The industry was already abuzz with talk about consolidation and whispers of potential targets well before Standard Life pulled the trigger and initiated the takeover of Aberdeen Asset Management.
But the match-up between the insurance and investment giant with a fund group that saw consistent multi-billion pound outflows over 2016 changed the dynamic of the conversation. It was no longer a question of whether the industry would consolidate further, but rather when.
Some fund houses, sensing the new found urgency of the situation, addressed the elephant in the room shortly after the £11bn Standard Life/Aberdeen union.
Maarten Slendebroek, chief executive at Jupiter, kicked off the firm’s annual investment dinner by defiantly declaring to the room: “We are not looking to be acquired by anyone.” At its core, Jupiter’s lean, people-centric business model is incompatible with M&A activity, he told the audience.
But by the end of the speech, Slendebroek had softened his stance, offering a more realistic prognosis: “With any luck we’ll be back here next year as an independent company,” he said.
Because that’s just it – no listed asset manager, large or small, can say with 100% certainty they will never consider merging with or being taken over by a competitor to stay alive in the current climate.
PwC asked 185 CEOs of asset and wealth management companies in February whether they were planning any corporate activity to drive profitability.

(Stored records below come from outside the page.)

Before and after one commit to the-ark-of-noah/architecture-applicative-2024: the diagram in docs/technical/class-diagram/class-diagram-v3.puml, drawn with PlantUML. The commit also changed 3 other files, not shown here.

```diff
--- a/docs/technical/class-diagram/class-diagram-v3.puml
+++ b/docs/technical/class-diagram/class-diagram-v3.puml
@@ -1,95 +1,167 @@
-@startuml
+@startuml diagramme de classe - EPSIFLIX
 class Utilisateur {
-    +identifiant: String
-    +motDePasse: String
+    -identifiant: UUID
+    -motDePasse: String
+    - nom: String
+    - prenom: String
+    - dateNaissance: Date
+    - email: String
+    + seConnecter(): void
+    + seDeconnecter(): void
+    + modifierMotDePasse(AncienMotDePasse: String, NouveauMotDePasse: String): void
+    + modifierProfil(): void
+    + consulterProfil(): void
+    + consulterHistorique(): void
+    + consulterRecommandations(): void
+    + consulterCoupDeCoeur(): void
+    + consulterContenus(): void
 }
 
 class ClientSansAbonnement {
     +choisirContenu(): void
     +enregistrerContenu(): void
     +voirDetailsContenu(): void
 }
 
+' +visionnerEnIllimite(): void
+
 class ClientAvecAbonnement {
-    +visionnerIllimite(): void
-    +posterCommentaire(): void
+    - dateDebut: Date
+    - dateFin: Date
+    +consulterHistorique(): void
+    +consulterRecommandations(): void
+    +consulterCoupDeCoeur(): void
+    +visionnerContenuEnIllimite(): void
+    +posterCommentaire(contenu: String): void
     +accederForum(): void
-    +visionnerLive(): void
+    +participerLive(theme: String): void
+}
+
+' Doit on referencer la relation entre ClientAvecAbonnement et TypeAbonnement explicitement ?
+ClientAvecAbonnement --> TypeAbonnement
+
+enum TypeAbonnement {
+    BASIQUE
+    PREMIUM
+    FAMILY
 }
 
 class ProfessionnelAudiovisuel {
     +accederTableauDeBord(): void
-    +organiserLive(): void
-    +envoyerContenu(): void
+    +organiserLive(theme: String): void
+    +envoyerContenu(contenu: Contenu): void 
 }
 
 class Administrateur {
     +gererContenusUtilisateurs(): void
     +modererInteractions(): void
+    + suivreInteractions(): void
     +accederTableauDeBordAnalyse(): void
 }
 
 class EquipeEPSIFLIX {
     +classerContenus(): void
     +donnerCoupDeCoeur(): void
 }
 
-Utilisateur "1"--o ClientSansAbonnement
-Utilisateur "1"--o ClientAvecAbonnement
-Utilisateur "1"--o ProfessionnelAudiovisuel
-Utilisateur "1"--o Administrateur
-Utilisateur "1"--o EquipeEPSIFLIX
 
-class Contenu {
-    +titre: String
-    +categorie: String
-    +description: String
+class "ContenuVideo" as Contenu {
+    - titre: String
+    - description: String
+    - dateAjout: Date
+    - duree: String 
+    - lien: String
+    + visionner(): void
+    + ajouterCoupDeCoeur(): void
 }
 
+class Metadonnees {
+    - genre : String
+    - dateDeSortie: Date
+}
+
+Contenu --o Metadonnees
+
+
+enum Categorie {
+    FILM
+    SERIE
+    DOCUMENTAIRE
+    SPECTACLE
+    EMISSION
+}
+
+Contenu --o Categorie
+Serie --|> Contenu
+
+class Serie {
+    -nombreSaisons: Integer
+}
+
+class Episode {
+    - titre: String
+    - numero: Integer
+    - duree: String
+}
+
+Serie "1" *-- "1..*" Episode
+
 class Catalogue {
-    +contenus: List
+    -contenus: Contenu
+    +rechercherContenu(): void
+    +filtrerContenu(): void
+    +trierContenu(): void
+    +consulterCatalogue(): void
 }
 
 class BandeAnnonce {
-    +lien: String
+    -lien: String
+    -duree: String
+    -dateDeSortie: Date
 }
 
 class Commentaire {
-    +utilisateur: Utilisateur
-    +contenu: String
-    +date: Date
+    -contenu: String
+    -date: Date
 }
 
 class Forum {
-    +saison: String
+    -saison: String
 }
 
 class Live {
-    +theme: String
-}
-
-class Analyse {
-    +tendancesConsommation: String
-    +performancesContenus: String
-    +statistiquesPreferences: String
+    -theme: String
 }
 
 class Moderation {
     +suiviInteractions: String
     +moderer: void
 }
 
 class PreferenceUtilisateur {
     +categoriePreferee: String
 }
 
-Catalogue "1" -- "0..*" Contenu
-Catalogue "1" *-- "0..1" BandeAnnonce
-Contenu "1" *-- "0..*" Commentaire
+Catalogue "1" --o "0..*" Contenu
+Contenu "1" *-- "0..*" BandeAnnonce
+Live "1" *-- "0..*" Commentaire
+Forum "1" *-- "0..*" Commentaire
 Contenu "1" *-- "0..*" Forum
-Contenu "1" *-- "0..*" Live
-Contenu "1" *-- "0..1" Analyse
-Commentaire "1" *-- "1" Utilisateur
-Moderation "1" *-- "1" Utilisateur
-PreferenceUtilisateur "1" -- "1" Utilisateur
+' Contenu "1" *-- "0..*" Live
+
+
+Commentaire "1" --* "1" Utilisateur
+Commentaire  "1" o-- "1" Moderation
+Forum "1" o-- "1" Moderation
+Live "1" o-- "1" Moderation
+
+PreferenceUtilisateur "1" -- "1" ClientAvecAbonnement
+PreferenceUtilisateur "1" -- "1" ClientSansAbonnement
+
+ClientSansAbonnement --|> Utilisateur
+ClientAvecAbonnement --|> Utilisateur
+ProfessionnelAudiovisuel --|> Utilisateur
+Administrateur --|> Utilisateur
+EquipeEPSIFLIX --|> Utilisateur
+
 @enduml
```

Just over half (52%) said they were considering strategic alliances or joint ventures, while another 41% admitted they were plotting a merger or acquisition.
Though this data is not UK-specific, it highlights that consolidation in the industry has become a global talking point.